By Nicola Gibson
The 18-year-old singer made a statement on the Zimbabwean music arena with her track Ndibereke. She experiments with fusion of various beats to come up with a sound that captures the attention of many music lovers.
Tammy announced her comeback on the music scene this year with a refreshing six-track album titled 18th Roller Coaster, which carries the high-riding single Ndibereke.
She said she started performing at the age of seven when she was in Grade 2 and has never looked back since. The music diva has performed at some of the world’s biggest events like the Madison Gardens in the United States and locally she performed at the National Merit Awards (Nama) and the Harare International Festival of the Arts (Hifa) where she sang the national anthem.
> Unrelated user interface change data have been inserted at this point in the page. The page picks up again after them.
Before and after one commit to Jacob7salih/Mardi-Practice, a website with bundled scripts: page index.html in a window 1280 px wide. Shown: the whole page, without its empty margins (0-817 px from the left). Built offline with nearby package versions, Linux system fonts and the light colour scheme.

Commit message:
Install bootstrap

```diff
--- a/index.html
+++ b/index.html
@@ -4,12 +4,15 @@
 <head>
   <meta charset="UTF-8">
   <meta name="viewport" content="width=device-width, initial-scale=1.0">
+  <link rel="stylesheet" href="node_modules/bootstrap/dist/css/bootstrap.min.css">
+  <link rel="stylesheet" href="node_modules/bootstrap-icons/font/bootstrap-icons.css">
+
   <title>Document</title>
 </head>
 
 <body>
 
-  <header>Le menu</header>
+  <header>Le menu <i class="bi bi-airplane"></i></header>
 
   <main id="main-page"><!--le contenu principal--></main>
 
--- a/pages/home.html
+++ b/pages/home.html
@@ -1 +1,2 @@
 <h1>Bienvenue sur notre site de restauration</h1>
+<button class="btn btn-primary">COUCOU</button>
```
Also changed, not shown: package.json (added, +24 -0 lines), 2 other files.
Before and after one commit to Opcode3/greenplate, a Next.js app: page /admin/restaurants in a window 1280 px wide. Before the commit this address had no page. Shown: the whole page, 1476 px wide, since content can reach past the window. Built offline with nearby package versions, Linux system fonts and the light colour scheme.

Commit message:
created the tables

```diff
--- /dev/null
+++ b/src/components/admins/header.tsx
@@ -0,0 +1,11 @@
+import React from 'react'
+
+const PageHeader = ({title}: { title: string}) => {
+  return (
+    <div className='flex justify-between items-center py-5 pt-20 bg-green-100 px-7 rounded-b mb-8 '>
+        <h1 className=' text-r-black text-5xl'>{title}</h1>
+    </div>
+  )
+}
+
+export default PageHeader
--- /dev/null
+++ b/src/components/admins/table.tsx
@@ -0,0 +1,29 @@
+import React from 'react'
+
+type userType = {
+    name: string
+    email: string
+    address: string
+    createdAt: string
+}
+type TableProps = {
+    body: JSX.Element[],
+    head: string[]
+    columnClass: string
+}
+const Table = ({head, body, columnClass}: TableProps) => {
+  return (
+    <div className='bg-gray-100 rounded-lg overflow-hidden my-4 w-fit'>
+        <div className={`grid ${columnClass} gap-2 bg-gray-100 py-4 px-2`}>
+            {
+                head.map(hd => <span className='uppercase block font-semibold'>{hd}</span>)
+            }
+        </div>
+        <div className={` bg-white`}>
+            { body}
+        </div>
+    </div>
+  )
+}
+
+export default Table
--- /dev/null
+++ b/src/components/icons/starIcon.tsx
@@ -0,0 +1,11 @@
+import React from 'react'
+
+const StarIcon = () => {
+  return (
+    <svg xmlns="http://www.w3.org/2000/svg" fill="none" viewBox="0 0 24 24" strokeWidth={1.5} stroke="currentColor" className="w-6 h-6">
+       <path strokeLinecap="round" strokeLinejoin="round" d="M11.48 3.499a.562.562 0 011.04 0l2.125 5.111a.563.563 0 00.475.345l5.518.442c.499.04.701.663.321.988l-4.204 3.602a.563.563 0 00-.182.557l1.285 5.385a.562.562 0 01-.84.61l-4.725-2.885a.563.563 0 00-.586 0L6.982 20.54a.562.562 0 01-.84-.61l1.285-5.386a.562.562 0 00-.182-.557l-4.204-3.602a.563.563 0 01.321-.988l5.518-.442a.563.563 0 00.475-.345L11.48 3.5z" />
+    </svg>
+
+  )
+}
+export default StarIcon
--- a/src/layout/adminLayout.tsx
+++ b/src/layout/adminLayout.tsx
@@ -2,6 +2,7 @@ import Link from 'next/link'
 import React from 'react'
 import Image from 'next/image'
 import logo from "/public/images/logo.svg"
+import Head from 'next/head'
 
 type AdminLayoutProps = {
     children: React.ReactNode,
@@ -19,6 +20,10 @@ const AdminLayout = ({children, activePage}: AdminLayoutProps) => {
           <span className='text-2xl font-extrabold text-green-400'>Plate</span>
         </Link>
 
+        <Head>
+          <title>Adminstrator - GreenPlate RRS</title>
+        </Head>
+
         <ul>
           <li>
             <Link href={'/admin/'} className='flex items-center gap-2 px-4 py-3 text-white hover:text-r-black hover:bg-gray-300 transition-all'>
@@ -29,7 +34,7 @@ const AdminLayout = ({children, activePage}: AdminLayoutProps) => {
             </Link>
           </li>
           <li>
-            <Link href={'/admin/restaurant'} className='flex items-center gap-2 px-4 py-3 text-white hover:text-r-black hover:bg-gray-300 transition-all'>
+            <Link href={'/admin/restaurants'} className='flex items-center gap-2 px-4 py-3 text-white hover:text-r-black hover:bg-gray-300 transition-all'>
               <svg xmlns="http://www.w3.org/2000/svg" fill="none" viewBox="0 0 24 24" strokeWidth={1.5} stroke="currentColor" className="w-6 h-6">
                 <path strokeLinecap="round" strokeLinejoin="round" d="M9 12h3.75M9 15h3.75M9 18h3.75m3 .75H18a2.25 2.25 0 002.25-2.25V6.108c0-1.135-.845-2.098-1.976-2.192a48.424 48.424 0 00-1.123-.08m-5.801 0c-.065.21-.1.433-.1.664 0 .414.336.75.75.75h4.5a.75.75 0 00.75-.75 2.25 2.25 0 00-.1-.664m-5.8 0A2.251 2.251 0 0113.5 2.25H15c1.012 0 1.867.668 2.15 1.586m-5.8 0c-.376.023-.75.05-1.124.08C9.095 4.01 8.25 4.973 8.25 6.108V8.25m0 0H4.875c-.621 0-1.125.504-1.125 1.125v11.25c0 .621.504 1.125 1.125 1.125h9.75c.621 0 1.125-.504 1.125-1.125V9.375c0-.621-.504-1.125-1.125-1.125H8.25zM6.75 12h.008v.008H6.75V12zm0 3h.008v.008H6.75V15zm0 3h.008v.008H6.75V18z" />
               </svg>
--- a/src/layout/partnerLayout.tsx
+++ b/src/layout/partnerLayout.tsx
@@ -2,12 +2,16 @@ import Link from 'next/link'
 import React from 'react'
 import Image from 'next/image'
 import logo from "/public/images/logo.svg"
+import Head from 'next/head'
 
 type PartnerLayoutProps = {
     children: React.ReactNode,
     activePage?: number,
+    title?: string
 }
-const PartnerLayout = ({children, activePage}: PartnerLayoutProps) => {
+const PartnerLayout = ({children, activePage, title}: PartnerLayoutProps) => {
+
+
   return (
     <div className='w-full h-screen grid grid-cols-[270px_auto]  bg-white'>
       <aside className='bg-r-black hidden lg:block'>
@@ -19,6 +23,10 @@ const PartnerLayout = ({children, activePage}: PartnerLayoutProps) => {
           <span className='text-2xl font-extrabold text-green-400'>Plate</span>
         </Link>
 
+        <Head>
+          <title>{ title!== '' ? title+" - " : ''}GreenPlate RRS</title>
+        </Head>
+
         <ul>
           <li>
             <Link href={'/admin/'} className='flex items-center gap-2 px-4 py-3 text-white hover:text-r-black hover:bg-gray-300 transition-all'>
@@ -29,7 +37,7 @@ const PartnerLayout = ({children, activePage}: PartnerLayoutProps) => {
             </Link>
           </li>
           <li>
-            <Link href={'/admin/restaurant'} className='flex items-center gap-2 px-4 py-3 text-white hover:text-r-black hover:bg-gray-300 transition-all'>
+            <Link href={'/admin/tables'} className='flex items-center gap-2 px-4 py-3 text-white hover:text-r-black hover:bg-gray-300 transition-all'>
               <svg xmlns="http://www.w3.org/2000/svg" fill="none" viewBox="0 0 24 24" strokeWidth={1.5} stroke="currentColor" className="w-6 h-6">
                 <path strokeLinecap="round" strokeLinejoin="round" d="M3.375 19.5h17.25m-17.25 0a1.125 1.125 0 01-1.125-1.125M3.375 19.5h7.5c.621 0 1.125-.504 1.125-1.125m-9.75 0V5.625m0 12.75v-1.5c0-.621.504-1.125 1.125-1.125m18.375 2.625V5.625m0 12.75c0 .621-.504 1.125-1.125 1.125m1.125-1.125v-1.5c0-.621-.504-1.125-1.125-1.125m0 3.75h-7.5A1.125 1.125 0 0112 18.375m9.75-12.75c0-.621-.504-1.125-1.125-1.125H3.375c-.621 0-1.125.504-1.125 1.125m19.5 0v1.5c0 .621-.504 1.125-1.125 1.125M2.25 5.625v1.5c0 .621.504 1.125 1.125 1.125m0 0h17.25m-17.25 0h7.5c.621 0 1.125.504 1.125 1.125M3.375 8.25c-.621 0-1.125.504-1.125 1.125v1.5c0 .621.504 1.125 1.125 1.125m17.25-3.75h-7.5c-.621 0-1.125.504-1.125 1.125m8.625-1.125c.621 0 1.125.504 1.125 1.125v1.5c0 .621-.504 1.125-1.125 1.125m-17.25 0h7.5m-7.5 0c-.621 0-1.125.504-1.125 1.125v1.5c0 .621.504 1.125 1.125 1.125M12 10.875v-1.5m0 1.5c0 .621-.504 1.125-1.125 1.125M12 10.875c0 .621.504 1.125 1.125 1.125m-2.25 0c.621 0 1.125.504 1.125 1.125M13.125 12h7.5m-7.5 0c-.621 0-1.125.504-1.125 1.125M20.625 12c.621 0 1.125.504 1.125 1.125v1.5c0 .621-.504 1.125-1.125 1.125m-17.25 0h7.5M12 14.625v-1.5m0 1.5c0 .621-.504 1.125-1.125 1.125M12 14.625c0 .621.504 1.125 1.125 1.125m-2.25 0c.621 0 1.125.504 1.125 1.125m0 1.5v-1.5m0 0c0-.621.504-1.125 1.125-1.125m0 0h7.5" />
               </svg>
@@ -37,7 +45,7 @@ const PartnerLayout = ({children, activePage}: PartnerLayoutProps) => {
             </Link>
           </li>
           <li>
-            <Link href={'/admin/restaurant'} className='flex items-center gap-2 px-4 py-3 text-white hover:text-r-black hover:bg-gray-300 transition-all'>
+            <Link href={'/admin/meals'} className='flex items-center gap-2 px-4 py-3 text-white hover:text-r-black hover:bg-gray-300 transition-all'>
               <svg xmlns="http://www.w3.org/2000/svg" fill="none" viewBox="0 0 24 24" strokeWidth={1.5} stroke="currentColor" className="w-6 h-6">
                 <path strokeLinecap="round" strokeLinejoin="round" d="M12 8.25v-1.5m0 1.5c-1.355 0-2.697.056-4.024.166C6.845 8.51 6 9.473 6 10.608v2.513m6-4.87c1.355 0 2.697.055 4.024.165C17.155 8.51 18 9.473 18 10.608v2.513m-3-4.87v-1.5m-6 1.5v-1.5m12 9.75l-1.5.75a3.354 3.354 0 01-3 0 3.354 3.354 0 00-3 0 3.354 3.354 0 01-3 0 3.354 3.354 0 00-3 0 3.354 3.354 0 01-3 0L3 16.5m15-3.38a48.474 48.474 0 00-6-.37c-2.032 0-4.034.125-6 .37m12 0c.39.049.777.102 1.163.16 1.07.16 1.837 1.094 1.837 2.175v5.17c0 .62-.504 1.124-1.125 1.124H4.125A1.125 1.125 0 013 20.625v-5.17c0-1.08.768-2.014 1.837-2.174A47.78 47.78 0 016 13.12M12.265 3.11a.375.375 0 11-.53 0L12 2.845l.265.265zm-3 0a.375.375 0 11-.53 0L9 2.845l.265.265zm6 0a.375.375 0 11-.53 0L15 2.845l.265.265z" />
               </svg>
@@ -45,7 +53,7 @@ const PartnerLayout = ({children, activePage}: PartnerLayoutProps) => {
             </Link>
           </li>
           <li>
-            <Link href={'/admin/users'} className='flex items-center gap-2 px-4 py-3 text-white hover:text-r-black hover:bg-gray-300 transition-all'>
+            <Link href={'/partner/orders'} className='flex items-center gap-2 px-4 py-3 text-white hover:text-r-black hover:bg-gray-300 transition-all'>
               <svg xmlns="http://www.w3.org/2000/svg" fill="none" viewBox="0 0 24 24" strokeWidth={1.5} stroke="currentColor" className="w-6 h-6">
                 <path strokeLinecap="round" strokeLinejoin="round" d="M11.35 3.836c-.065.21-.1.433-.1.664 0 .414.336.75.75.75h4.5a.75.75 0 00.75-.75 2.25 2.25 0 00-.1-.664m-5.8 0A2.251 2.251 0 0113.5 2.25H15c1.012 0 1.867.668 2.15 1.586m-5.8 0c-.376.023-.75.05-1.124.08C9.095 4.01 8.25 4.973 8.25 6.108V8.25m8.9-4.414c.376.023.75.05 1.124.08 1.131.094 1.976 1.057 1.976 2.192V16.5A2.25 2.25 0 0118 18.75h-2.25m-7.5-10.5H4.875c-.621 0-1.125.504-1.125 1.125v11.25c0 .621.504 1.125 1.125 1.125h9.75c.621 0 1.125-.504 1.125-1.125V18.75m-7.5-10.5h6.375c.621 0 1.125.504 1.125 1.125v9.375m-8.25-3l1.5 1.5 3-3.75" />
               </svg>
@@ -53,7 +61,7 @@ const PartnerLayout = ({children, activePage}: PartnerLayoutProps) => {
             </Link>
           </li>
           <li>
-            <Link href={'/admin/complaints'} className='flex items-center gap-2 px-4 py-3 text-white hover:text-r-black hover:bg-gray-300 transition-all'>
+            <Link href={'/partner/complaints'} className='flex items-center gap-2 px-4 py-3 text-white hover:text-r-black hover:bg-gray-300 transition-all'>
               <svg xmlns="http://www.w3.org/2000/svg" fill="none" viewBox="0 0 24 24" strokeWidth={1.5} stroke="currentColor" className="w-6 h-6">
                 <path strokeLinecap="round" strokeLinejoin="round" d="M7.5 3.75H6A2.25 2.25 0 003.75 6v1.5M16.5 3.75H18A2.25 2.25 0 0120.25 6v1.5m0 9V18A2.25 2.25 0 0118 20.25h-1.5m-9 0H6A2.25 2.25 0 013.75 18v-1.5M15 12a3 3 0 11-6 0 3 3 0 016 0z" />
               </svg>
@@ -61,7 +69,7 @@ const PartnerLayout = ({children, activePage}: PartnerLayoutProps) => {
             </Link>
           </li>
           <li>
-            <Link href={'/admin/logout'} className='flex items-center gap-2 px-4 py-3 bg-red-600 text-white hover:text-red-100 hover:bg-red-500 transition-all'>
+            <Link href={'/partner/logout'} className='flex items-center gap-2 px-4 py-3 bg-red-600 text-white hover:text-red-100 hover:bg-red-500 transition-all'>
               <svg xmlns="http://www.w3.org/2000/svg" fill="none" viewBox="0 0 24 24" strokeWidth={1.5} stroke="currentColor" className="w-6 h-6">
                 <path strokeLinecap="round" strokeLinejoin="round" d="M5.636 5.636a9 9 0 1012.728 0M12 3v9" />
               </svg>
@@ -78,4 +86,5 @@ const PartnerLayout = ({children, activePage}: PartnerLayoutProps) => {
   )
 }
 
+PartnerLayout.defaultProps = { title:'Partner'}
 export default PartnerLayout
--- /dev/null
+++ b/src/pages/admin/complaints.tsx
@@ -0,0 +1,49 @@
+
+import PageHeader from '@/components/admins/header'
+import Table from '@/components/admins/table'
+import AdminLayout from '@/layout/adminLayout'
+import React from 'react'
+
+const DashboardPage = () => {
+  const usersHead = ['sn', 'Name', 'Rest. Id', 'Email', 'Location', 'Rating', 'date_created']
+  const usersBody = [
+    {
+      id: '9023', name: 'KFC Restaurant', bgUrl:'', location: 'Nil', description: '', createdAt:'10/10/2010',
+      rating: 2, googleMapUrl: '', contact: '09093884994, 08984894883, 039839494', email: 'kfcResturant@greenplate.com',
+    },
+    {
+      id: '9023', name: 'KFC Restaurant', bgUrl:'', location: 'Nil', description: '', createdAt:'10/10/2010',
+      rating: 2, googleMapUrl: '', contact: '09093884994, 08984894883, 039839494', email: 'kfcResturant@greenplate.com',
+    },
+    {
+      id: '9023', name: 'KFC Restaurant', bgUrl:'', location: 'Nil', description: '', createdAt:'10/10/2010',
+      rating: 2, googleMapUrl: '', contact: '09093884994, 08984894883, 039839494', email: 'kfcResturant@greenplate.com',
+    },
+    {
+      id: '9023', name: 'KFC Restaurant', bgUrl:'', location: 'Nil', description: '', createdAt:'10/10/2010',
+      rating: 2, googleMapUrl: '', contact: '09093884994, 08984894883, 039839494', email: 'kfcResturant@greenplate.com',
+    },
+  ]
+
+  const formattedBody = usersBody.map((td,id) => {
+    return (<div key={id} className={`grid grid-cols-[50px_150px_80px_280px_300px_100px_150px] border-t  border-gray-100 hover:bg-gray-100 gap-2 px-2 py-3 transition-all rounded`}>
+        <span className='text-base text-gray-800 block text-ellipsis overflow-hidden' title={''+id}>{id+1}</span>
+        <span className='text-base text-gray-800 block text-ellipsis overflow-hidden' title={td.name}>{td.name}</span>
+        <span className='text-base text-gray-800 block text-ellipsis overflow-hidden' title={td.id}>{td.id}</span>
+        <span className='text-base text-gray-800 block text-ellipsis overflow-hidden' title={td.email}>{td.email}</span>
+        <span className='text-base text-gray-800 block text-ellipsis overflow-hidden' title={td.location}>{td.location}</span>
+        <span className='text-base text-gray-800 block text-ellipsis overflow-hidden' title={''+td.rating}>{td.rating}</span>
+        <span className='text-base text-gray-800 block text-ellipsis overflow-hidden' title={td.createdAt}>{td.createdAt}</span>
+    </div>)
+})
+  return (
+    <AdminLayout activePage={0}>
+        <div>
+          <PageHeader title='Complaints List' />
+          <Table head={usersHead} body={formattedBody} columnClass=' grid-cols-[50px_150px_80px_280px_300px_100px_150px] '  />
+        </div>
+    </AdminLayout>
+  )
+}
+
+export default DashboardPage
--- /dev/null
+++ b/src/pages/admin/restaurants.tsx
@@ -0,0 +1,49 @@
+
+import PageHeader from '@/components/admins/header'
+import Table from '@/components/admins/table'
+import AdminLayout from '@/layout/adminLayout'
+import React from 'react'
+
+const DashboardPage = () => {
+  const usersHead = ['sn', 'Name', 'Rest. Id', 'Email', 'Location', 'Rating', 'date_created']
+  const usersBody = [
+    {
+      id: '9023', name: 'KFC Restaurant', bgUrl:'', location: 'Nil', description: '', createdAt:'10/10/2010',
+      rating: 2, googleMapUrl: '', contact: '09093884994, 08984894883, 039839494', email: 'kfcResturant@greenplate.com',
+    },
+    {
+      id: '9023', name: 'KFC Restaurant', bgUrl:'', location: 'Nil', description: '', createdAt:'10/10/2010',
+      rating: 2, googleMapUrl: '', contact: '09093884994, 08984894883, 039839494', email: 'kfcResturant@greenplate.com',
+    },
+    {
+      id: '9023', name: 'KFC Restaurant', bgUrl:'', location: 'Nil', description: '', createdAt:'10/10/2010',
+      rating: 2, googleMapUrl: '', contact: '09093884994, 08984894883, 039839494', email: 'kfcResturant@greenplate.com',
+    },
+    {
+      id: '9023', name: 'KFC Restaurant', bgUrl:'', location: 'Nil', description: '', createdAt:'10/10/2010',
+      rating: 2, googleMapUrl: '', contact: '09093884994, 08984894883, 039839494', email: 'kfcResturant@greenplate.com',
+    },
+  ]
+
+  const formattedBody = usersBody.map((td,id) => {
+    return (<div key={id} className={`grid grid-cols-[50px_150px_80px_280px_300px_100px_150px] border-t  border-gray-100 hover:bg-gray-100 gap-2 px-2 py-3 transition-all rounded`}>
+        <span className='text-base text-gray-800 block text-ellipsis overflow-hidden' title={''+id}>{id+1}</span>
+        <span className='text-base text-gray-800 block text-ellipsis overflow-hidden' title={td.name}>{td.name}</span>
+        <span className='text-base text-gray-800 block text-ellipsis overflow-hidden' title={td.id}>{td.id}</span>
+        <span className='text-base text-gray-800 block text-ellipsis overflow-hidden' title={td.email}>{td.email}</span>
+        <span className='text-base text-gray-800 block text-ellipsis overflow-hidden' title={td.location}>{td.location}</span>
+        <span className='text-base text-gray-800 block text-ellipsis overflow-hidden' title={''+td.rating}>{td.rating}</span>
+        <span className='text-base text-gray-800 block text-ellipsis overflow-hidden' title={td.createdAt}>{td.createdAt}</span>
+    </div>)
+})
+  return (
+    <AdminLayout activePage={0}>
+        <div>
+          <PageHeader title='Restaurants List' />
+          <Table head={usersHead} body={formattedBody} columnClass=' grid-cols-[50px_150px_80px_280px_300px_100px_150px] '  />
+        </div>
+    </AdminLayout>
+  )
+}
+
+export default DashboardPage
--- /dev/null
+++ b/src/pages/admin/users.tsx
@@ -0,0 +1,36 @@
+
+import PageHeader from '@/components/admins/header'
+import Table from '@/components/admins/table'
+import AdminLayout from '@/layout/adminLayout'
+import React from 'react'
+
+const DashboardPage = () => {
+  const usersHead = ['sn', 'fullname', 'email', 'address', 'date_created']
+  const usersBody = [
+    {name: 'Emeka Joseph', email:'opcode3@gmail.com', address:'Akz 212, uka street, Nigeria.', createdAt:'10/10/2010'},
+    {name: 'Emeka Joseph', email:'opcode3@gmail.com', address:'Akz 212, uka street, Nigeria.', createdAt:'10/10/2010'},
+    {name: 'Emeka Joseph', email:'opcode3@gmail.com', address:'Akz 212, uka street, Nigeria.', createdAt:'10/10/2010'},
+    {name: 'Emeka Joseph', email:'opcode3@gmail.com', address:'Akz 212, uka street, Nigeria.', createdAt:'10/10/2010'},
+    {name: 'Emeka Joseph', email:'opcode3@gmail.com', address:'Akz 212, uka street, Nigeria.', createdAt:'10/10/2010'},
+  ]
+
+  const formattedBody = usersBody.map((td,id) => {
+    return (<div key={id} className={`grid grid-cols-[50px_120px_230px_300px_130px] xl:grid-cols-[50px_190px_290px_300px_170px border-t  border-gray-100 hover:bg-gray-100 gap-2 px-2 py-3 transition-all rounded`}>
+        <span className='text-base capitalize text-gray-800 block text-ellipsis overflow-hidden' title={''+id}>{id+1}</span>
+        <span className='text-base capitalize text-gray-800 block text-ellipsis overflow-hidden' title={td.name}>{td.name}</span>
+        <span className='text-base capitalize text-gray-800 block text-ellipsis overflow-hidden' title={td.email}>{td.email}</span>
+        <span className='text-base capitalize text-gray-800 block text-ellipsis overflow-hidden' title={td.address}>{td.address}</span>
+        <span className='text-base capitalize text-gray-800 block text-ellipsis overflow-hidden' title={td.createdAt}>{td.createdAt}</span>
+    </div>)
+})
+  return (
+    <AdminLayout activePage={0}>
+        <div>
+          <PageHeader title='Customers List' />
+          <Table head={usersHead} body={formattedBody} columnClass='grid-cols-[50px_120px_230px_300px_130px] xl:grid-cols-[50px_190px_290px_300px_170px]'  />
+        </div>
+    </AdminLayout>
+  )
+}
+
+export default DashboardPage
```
“I started music when I was seven after my parents discovered the potential in me,” she said.
“In junior school, I used to sing in the choir before I started opening up for big functions like Nama and Hifa where I would sing the national anthem. I then started writing my own songs.”
She said her music was inspired by real life experiences as she explained; “I usually write about life experiences in general. People say to me my music is more on the inspirational side of things but I wouldn’t think it is like that,” she said.
“I’m more of someone who writes about experiences in general. If I’m sad, I write about how sad I am and if I’m happy, I also write about why I’m happy.”
Being in her final lap in high school, Tammy talked about how the journey to become a successful musician has been.
“Trying to break into an industry that is dominated by men and people who are older than you is difficult,” she said.
“When you present your ideas, people will look down upon you because of your age and gender. So, I can say my journey to become an artist was a bit tough, but good as well.”
The starlet has managed to win the hearts of many with her angelic voice and her electrifying stage performances.
She has portrayed her music in a way that other people haven’t really explored.
“I’m really happy that people can actually dance, groove and relate to the lyrics at the same time. I didn’t think people would actually dance to my songs because most of the times when a musician sings about life, the rhythm is usually mellow and on the down low. So, I think it’s special to see people relating to my music,” she said.
Tammy said she draws her inspiration from artists like the late Sam Mtukudzi, Prudence Katomeni, and Dudu Manhenga.
“I absolutely loved the works of the late Sam [Mutukudzi]. His messages were very powerful and I can definitely relate because it was coming from someone who was young. In as much as I want a universal message, its very inspiring to see young people of my age doing great things.”
Tammy has performed alongside heavyweights like Oliver Mtukudzi, Joe Thomas, Ba Shupi and Stunner.